For example, in the case of the "JSLint validation options" setting I mentioned earlier, we initially started out with just a validation service — ie. a service with the name "orion.edit.validator". When I wanted to make it configurable via the setting, I added the service name "", along with the pid property and the updated() method to fulfill the ManagedService contract. The final result ends up looking like this:

var myOptions; pluginProvider.registerService(["", "orion.edit.validator"], { updated: function(properties) { myOptions = properties.validationOptions; }, checkSyntax: function(title, contents) { // Validate using our options return JSLINT(contents, myOptions); } }, { pid: "jslint.config", contentType: ["application/javascript"] // This is for orion.edit.validator });
A configurable JSLint validator (simplified for clarity).

As an added bonus, the framework guarantees that, when your service is "managed" (ie. when it implements, its updated() method will be called to deliver the setting's value before any of the service's other methods are called. So in the code above, our validator knows that myOptions will be set before checkSyntax is invoked to validate a file. This is particularly nice because most Orion plugins are activated lazily (that is, only when one of their services needs to be called), and plugin authors would otherwise have deal with the possibility that one of their service methods might be invoked before the service had received its configuration. As is, however, the framework saves you from having to worry about that.

Under the hood

(This section talks about internal details, which aren't necessary to use the Settings API. Skip it if you're not interested.)

If you've worked with OSGi frameworks before, you may be familiar with the OSGi concepts of managed services and metatypes. Orion has both Managed Services and Metatypes, which are similar to OSGi's (albeit greatly simplified), and they form the low-level building blocks upon which the Orion Settings API is implemented.

Orion manages Managed Services using a service called ConfigAdmin (another borrowed OSGi-ism). The ConfigAdmin is provided by the Orion platform (platform being a convenient word to describe the low-level plugin and service plumbing). The ConfigAdmin starts up very early in the page's lifecycle, and from then on, monitors the registration of Managed Services and calls their updated() methods when necessary.

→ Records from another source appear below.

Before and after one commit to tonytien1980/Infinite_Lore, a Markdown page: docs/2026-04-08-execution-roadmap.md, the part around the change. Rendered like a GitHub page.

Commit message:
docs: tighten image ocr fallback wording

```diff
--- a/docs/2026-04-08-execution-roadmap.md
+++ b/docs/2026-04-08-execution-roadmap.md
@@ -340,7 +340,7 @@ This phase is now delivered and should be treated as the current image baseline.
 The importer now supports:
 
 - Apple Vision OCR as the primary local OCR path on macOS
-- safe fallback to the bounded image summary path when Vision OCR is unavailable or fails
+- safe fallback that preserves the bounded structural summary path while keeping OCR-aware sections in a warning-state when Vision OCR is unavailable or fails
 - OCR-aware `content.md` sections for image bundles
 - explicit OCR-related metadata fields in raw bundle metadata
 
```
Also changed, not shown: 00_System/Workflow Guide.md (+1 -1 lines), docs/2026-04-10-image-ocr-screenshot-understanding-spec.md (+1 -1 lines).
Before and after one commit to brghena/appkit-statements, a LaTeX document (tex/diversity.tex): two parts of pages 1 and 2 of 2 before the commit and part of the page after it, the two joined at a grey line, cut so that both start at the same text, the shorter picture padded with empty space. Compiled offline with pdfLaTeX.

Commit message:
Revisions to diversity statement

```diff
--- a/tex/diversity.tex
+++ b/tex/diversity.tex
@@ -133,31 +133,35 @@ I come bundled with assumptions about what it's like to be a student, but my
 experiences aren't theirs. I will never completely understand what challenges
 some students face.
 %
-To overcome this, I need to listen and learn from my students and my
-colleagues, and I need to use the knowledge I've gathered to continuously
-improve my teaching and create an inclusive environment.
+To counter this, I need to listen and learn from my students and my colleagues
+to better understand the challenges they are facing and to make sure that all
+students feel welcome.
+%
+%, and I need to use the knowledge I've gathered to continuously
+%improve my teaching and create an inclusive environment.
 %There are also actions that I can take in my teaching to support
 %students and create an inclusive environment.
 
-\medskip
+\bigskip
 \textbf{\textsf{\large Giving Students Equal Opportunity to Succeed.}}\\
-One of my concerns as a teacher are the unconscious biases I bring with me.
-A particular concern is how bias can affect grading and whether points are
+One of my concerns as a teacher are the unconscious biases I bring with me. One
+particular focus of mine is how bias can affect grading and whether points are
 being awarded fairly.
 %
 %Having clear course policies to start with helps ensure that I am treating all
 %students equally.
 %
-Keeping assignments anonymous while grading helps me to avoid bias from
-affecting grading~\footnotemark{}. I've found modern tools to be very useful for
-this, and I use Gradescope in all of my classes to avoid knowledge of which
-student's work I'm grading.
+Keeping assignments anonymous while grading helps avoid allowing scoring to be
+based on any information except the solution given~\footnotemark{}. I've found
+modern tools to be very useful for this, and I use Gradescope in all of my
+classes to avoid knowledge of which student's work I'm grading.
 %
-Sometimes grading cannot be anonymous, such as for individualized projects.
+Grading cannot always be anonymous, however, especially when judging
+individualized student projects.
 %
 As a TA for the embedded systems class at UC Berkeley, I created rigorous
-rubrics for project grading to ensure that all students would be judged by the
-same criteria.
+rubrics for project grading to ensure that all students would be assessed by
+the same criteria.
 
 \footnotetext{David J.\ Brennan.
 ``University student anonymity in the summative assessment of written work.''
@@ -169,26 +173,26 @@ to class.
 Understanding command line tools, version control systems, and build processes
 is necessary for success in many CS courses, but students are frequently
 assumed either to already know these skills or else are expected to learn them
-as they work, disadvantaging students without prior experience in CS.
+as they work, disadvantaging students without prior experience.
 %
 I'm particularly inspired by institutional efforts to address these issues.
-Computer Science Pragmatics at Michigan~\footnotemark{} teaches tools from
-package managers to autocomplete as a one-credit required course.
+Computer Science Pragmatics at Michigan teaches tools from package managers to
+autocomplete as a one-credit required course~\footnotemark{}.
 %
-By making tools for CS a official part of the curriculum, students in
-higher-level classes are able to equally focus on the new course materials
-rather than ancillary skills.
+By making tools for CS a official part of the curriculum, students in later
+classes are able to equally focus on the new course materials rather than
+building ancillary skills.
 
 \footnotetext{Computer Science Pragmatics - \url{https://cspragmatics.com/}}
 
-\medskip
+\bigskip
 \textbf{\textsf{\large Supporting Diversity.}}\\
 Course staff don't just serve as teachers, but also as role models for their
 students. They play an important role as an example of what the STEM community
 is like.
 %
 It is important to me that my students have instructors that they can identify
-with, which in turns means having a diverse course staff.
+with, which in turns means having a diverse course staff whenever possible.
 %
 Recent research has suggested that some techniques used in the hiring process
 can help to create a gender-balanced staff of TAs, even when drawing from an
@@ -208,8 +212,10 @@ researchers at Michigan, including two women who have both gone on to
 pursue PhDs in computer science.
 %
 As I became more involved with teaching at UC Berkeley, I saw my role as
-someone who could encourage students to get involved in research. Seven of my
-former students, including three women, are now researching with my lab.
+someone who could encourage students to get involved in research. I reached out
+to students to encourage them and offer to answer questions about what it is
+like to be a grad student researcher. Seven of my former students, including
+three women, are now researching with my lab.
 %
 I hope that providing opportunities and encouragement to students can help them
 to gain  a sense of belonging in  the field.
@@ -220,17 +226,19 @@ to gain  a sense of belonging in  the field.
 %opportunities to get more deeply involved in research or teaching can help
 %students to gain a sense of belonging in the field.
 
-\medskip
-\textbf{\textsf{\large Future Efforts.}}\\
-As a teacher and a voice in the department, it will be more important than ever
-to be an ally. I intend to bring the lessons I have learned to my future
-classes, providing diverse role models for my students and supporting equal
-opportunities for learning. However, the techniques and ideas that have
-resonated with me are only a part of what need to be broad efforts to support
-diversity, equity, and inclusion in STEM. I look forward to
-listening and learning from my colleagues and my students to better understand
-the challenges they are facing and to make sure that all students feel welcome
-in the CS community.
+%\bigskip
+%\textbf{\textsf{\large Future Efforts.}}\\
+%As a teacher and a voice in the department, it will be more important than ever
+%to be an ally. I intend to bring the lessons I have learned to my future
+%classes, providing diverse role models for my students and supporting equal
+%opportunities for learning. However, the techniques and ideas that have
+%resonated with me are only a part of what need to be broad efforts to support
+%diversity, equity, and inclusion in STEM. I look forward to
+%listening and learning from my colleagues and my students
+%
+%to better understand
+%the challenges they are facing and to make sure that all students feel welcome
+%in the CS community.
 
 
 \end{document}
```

A Metatype describes the shape of an object: that is, what properties it can have, their data types, and default values. If this sounds similar to what goes into a setting, it is: in fact the set of properties within a single setting actually comprise a Metatype. Every setting defined through the orion.core.setting API is internally translated into a Metatype definition that describes the setting's properties. A setting, then, is basically just a thin layer on top of a Metatype, combining the Metatype with a PID, and some additional information telling the Settings page how to categorize the setting (the category field).

Far from being just an identifier for settings, a PID provides the crucial linkage between a Managed Service and Metatypes. A Metatype can be "designated" (associated) to a PID. This association informs the framework of the data shape (properties) that a Managed Service having that same PID expects to be configured with.

In summary, Managed Services are the services that expect to be configured with properties, Metatypes describe what properties they receive, the PID is what connects them, and Settings provide a convenient intersection between all three concepts.

For more details on these APIs, see the links below.

More reading

  • Plugging into the Settings page from the Orion Developer guide — Explains the orion.core.setting service in detail.
  • Configuration services from the Orion Developer guide — details on the nuts and bolts of the Managed Service, Metatype, and ConfigAdmin APIs, with code examples.
  • orion.settings.Setting JSDoc — Explains how extension data from 'orion.core.settings' is represented as JavaScript objects.
  • MetaTypeRegisty JSDoc — Provides an API for querying Metatype information from the service registry.

* The eqeqeq:false option has been renamed to eqeq:true in more recent versions of JSLint.